#### Goal of the exercise
For this exercise, return all the data exactly as it stands.

*** Information given ***

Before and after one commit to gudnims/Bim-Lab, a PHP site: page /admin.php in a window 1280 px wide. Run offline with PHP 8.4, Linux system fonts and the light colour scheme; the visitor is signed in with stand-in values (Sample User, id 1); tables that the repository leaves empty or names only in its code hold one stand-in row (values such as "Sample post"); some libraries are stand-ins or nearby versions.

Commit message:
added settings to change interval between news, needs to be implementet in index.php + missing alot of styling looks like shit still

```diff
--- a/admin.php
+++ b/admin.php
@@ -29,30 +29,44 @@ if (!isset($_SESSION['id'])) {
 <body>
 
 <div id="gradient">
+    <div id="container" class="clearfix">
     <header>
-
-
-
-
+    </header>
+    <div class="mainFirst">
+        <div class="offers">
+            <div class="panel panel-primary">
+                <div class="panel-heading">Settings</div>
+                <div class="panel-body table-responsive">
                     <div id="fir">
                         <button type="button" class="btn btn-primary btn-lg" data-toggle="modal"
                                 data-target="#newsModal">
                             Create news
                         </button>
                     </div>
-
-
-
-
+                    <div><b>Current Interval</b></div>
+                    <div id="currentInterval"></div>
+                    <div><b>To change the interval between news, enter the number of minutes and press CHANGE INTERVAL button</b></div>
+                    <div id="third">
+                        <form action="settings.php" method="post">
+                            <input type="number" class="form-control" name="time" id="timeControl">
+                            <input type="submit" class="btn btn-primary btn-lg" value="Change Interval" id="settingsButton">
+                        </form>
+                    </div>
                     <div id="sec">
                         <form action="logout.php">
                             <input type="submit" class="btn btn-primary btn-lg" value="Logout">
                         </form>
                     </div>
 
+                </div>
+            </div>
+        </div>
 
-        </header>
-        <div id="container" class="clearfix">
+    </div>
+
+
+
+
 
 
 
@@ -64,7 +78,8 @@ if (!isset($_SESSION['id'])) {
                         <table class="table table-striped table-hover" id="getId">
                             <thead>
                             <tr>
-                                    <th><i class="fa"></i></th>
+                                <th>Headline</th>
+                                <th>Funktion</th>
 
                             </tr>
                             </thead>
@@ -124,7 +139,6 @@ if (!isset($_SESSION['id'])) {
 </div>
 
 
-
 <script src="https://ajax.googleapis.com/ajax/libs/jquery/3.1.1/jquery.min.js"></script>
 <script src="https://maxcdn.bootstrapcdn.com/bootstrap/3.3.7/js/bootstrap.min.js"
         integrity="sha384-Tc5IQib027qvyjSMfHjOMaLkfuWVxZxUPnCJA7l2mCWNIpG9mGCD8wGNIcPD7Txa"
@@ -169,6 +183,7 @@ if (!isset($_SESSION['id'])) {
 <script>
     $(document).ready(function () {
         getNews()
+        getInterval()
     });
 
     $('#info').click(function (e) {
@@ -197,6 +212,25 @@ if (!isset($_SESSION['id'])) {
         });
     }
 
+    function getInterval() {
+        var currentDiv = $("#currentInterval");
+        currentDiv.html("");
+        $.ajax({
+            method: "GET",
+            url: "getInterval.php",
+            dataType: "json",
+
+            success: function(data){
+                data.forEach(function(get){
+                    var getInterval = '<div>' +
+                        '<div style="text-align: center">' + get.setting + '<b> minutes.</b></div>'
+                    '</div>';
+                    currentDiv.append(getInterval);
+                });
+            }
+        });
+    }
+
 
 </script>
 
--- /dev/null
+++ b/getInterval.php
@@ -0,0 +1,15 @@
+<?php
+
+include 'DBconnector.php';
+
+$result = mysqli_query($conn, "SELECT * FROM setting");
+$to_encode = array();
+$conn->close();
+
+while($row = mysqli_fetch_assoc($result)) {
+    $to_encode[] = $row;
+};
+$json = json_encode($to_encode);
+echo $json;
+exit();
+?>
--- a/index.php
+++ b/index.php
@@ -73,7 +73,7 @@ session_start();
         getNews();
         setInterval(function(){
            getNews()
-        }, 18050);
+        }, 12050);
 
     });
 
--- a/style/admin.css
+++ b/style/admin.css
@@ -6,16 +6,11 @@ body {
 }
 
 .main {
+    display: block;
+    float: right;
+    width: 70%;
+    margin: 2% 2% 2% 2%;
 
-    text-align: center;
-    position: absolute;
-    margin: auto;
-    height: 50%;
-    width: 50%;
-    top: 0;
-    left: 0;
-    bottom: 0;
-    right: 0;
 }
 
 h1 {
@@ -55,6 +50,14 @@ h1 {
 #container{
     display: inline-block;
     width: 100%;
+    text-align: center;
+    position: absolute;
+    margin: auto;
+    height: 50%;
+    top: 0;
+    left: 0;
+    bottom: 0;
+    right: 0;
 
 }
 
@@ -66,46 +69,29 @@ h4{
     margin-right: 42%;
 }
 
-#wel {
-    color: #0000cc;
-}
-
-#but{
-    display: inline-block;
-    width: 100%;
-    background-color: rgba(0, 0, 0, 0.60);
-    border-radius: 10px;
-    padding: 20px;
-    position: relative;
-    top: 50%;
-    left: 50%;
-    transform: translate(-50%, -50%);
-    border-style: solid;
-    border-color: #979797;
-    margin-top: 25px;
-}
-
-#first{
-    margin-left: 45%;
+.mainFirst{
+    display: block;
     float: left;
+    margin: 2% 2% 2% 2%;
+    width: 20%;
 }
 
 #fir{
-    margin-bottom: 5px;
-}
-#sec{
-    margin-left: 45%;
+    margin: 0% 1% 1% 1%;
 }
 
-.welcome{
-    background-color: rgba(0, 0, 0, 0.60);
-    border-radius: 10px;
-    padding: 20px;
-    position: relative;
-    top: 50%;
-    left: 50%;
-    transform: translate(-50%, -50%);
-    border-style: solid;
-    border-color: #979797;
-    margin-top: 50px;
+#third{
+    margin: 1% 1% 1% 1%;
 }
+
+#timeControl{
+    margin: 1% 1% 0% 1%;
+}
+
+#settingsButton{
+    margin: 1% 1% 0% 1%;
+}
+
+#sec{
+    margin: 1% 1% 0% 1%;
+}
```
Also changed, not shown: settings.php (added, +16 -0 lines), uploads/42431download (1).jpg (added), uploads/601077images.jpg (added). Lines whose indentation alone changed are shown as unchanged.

*** End of Information given ***

#### Task output
Before and after one commit to gudnims/Bim-Lab, a PHP site: page /admin.php in a window 1280 px wide. Run offline with PHP 8.4, Linux system fonts and the light colour scheme; the visitor is signed in with stand-in values (Sample User, id 1); tables that the repository leaves empty or names only in its code hold one stand-in row (values such as "Sample post"); some libraries are stand-ins or nearby versions.

Commit message:
added settings to change interval between news, needs to be implementet in index.php + missing alot of styling looks like shit still

```diff
--- a/admin.php
+++ b/admin.php
@@ -29,30 +29,44 @@ if (!isset($_SESSION['id'])) {
 <body>
 
 <div id="gradient">
+    <div id="container" class="clearfix">
     <header>
-
-
-
-
+    </header>
+    <div class="mainFirst">
+        <div class="offers">
+            <div class="panel panel-primary">
+                <div class="panel-heading">Settings</div>
+                <div class="panel-body table-responsive">
                     <div id="fir">
                         <button type="button" class="btn btn-primary btn-lg" data-toggle="modal"
                                 data-target="#newsModal">
                             Create news
                         </button>
                     </div>
-
-
-
-
+                    <div><b>Current Interval</b></div>
+                    <div id="currentInterval"></div>
+                    <div><b>To change the interval between news, enter the number of minutes and press CHANGE INTERVAL button</b></div>
+                    <div id="third">
+                        <form action="settings.php" method="post">
+                            <input type="number" class="form-control" name="time" id="timeControl">
+                            <input type="submit" class="btn btn-primary btn-lg" value="Change Interval" id="settingsButton">
+                        </form>
+                    </div>
                     <div id="sec">
                         <form action="logout.php">
                             <input type="submit" class="btn btn-primary btn-lg" value="Logout">
                         </form>
                     </div>
 
+                </div>
+            </div>
+        </div>
 
-        </header>
-        <div id="container" class="clearfix">
+    </div>
+
+
+
+
 
 
 
@@ -64,7 +78,8 @@ if (!isset($_SESSION['id'])) {
                         <table class="table table-striped table-hover" id="getId">
                             <thead>
                             <tr>
-                                    <th><i class="fa"></i></th>
+                                <th>Headline</th>
+                                <th>Funktion</th>
 
                             </tr>
                             </thead>
@@ -124,7 +139,6 @@ if (!isset($_SESSION['id'])) {
 </div>
 
 
-
 <script src="https://ajax.googleapis.com/ajax/libs/jquery/3.1.1/jquery.min.js"></script>
 <script src="https://maxcdn.bootstrapcdn.com/bootstrap/3.3.7/js/bootstrap.min.js"
         integrity="sha384-Tc5IQib027qvyjSMfHjOMaLkfuWVxZxUPnCJA7l2mCWNIpG9mGCD8wGNIcPD7Txa"
@@ -169,6 +183,7 @@ if (!isset($_SESSION['id'])) {
 <script>
     $(document).ready(function () {
         getNews()
+        getInterval()
     });
 
     $('#info').click(function (e) {
@@ -197,6 +212,25 @@ if (!isset($_SESSION['id'])) {
         });
     }
 
+    function getInterval() {
+        var currentDiv = $("#currentInterval");
+        currentDiv.html("");
+        $.ajax({
+            method: "GET",
+            url: "getInterval.php",
+            dataType: "json",
+
+            success: function(data){
+                data.forEach(function(get){
+                    var getInterval = '<div>' +
+                        '<div style="text-align: center">' + get.setting + '<b> minutes.</b></div>'
+                    '</div>';
+                    currentDiv.append(getInterval);
+                });
+            }
+        });
+    }
+
 
 </script>
 
--- /dev/null
+++ b/getInterval.php
@@ -0,0 +1,15 @@
+<?php
+
+include 'DBconnector.php';
+
+$result = mysqli_query($conn, "SELECT * FROM setting");
+$to_encode = array();
+$conn->close();
+
+while($row = mysqli_fetch_assoc($result)) {
+    $to_encode[] = $row;
+};
+$json = json_encode($to_encode);
+echo $json;
+exit();
+?>
--- a/index.php
+++ b/index.php
@@ -73,7 +73,7 @@ session_start();
         getNews();
         setInterval(function(){
            getNews()
-        }, 18050);
+        }, 12050);
 
     });
 
--- a/style/admin.css
+++ b/style/admin.css
@@ -6,16 +6,11 @@ body {
 }
 
 .main {
+    display: block;
+    float: right;
+    width: 70%;
+    margin: 2% 2% 2% 2%;
 
-    text-align: center;
-    position: absolute;
-    margin: auto;
-    height: 50%;
-    width: 50%;
-    top: 0;
-    left: 0;
-    bottom: 0;
-    right: 0;
 }
 
 h1 {
@@ -55,6 +50,14 @@ h1 {
 #container{
     display: inline-block;
     width: 100%;
+    text-align: center;
+    position: absolute;
+    margin: auto;
+    height: 50%;
+    top: 0;
+    left: 0;
+    bottom: 0;
+    right: 0;
 
 }
 
@@ -66,46 +69,29 @@ h4{
     margin-right: 42%;
 }
 
-#wel {
-    color: #0000cc;
-}
-
-#but{
-    display: inline-block;
-    width: 100%;
-    background-color: rgba(0, 0, 0, 0.60);
-    border-radius: 10px;
-    padding: 20px;
-    position: relative;
-    top: 50%;
-    left: 50%;
-    transform: translate(-50%, -50%);
-    border-style: solid;
-    border-color: #979797;
-    margin-top: 25px;
-}
-
-#first{
-    margin-left: 45%;
+.mainFirst{
+    display: block;
     float: left;
+    margin: 2% 2% 2% 2%;
+    width: 20%;
 }
 
 #fir{
-    margin-bottom: 5px;
-}
-#sec{
-    margin-left: 45%;
+    margin: 0% 1% 1% 1%;
 }
 
-.welcome{
-    background-color: rgba(0, 0, 0, 0.60);
-    border-radius: 10px;
-    padding: 20px;
-    position: relative;
-    top: 50%;
-    left: 50%;
-    transform: translate(-50%, -50%);
-    border-style: solid;
-    border-color: #979797;
-    margin-top: 50px;
+#third{
+    margin: 1% 1% 1% 1%;
 }
+
+#timeControl{
+    margin: 1% 1% 0% 1%;
+}
+
+#settingsButton{
+    margin: 1% 1% 0% 1%;
+}
+
+#sec{
+    margin: 1% 1% 0% 1%;
+}
```
Also changed, not shown: settings.php (added, +16 -0 lines), uploads/42431download (1).jpg (added), uploads/601077images.jpg (added). Lines whose indentation alone changed are shown as unchanged.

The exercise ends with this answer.